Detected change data

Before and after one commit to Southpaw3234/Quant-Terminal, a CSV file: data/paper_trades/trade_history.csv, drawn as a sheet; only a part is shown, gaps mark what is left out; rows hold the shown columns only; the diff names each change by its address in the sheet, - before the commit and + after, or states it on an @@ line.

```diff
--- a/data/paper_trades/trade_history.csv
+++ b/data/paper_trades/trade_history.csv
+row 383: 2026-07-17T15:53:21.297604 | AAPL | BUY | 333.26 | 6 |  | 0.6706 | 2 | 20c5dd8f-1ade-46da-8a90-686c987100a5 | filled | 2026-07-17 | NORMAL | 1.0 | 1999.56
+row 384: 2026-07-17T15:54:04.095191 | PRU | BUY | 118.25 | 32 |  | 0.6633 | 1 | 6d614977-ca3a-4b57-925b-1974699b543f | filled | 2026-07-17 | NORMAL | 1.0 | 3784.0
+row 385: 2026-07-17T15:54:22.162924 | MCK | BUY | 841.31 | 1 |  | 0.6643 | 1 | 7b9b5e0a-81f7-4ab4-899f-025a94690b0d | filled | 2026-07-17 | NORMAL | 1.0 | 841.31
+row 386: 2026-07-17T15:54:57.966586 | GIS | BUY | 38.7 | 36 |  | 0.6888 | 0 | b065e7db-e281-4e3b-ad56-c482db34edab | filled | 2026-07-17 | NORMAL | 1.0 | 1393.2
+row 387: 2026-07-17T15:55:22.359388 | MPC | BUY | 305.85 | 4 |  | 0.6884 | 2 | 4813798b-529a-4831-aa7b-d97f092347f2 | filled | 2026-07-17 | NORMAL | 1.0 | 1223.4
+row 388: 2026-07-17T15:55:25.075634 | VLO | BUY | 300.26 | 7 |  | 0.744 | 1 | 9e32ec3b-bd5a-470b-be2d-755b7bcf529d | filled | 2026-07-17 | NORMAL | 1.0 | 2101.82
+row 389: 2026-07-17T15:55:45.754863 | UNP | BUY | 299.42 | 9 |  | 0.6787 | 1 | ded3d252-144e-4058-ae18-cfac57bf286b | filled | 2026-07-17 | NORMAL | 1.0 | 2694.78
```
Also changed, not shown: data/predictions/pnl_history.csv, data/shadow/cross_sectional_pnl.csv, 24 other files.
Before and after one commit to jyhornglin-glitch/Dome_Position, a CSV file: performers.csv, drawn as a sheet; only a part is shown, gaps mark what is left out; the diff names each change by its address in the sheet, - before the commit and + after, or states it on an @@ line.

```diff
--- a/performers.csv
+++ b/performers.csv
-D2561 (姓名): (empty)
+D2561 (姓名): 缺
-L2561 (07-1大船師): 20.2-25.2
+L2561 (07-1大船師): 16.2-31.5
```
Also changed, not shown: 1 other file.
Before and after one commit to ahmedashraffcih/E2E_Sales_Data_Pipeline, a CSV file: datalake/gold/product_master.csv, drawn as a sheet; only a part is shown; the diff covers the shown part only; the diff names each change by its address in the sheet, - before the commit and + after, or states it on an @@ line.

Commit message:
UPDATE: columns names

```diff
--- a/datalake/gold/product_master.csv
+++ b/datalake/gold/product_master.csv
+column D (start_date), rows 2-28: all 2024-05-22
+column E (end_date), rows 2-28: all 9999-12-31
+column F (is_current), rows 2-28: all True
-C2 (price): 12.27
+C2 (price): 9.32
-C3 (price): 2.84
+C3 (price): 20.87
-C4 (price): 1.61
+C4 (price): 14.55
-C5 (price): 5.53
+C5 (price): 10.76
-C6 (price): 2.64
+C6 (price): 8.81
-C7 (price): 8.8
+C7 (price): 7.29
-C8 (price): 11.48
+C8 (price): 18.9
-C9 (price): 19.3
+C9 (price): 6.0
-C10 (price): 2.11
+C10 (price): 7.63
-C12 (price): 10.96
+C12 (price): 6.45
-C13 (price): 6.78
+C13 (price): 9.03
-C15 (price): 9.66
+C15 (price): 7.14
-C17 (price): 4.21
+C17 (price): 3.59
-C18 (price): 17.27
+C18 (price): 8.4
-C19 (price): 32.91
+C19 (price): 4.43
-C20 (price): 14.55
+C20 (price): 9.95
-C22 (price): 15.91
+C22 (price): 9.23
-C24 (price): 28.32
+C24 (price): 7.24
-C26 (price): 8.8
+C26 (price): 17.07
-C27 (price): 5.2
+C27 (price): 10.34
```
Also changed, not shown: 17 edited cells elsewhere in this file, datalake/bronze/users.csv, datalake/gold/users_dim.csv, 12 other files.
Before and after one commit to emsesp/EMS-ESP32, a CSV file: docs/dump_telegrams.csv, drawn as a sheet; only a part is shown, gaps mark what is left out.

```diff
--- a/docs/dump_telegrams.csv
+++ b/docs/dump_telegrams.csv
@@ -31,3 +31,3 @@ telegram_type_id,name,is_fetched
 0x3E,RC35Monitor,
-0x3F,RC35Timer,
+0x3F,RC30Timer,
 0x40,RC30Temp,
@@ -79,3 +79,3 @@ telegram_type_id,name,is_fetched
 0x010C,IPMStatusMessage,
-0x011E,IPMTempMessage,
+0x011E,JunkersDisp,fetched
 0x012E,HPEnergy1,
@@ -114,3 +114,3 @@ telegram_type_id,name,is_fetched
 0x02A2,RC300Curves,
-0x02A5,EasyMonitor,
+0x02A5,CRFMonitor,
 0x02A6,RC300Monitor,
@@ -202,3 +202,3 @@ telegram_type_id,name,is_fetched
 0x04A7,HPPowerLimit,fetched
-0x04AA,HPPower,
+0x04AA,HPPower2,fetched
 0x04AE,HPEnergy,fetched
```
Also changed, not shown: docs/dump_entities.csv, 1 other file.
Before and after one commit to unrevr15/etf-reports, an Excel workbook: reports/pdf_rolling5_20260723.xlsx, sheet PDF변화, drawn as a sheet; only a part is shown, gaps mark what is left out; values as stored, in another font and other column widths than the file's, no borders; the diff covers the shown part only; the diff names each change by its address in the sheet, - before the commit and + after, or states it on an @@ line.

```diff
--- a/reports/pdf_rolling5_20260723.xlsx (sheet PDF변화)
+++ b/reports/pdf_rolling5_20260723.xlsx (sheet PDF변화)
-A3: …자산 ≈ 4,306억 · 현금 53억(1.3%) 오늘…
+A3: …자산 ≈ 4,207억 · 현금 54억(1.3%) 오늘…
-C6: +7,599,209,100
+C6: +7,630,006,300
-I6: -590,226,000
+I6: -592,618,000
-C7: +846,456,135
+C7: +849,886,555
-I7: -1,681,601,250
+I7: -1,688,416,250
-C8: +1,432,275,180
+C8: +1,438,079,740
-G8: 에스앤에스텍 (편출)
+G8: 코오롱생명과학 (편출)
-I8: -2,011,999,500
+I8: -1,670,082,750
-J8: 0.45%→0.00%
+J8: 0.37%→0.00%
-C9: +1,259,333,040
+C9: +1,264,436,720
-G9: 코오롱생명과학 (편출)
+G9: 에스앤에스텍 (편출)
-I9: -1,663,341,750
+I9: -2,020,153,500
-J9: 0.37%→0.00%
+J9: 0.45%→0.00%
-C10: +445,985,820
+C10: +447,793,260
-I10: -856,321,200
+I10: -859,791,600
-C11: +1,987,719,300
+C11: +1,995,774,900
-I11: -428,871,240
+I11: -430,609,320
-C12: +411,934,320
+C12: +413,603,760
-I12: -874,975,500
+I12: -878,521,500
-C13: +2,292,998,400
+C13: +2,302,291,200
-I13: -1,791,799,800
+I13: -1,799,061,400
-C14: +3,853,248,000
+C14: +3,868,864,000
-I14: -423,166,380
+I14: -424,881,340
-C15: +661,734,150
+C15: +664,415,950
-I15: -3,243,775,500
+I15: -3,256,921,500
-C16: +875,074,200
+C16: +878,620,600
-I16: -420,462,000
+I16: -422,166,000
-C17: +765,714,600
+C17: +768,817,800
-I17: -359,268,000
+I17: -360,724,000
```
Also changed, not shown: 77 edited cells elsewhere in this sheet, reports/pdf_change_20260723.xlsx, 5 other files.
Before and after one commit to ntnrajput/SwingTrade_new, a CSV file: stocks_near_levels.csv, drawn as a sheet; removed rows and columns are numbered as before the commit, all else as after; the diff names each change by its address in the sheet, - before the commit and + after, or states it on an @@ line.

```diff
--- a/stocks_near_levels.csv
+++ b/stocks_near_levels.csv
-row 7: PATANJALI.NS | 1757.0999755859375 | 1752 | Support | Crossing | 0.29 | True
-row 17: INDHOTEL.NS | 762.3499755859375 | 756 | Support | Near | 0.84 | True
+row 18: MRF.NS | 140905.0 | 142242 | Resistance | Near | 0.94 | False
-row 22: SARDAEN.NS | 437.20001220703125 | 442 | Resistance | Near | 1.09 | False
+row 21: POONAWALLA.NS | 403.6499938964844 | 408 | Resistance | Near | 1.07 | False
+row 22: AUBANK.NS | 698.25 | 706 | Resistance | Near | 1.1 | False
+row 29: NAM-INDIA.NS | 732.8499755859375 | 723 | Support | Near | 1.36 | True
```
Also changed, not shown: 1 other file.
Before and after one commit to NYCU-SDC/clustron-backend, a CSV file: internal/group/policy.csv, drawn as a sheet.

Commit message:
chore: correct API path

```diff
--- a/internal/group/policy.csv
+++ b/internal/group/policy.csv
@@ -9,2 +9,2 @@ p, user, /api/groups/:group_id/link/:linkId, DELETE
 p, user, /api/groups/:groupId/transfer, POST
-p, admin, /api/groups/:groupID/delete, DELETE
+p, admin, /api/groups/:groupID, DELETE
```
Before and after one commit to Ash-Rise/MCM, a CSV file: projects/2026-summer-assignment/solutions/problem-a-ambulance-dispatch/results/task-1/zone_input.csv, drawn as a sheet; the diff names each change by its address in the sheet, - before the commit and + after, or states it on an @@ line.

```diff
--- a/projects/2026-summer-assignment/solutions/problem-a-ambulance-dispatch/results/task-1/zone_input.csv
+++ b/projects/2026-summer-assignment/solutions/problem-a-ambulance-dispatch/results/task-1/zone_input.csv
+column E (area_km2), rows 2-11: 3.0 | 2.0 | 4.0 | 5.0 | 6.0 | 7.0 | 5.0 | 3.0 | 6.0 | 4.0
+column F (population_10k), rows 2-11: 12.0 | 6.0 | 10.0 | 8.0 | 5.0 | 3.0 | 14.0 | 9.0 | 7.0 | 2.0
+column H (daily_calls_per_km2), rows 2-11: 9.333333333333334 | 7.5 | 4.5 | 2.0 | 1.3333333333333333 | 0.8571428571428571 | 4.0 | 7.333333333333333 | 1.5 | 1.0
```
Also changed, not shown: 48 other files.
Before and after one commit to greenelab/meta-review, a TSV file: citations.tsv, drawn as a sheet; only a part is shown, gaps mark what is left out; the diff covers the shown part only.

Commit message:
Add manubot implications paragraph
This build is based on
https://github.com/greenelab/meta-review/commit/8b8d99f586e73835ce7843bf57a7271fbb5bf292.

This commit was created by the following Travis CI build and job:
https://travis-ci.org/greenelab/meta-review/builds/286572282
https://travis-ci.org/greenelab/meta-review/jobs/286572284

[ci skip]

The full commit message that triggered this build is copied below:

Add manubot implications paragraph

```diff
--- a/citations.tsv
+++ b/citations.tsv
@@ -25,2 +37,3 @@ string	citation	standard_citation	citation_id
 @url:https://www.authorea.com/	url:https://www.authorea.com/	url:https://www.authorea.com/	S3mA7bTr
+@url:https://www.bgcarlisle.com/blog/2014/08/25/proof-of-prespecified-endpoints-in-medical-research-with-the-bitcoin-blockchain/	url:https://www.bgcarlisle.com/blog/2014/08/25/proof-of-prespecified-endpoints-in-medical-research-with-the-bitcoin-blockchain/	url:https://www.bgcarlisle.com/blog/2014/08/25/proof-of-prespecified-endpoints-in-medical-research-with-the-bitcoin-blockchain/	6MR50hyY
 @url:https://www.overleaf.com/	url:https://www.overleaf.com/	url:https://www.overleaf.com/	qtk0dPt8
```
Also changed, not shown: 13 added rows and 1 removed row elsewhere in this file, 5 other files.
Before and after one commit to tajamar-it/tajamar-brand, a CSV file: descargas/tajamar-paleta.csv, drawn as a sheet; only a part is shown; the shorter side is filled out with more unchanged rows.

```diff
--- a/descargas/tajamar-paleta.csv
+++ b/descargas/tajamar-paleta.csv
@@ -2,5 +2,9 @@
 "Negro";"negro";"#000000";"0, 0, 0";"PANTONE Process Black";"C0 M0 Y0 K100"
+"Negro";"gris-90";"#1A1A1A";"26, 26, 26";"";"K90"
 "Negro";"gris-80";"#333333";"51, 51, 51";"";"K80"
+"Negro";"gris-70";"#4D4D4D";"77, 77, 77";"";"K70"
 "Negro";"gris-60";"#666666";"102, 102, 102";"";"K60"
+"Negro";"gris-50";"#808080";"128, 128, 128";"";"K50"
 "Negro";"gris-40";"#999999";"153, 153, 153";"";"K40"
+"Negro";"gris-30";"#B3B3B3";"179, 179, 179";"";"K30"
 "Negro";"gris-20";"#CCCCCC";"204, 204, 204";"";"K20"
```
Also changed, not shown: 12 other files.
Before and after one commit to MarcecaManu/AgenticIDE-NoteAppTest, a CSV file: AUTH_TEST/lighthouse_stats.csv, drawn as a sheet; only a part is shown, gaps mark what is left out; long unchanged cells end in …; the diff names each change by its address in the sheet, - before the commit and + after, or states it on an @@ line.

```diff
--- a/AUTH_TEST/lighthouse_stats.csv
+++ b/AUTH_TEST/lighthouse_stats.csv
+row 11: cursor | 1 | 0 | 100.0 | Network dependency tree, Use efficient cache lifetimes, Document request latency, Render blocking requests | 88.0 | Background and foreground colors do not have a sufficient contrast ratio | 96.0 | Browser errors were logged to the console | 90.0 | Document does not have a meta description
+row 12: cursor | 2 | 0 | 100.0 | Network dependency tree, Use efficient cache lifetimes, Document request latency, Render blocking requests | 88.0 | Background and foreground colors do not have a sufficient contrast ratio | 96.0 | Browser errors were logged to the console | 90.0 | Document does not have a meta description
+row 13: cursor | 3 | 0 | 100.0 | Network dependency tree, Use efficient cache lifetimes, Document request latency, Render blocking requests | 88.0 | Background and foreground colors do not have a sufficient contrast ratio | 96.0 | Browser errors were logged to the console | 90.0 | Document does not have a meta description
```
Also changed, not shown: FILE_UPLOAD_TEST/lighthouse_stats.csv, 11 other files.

REQUIRED ACTION
Report all lines of the data above that include the string "gris".

WRITTEN RESPONSE
+"Negro";"gris-90";"#1A1A1A";"26, 26, 26";"";"K90"
 "Negro";"gris-80";"#333333";"51, 51, 51";"";"K80"
+"Negro";"gris-70";"#4D4D4D";"77, 77, 77";"";"K70"
 "Negro";"gris-60";"#666666";"102, 102, 102";"";"K60"
+"Negro";"gris-50";"#808080";"128, 128, 128";"";"K50"
 "Negro";"gris-40";"#999999";"153, 153, 153";"";"K40"
+"Negro";"gris-30";"#B3B3B3";"179, 179, 179";"";"K30"
 "Negro";"gris-20";"#CCCCCC";"204, 204, 204";"";"K20"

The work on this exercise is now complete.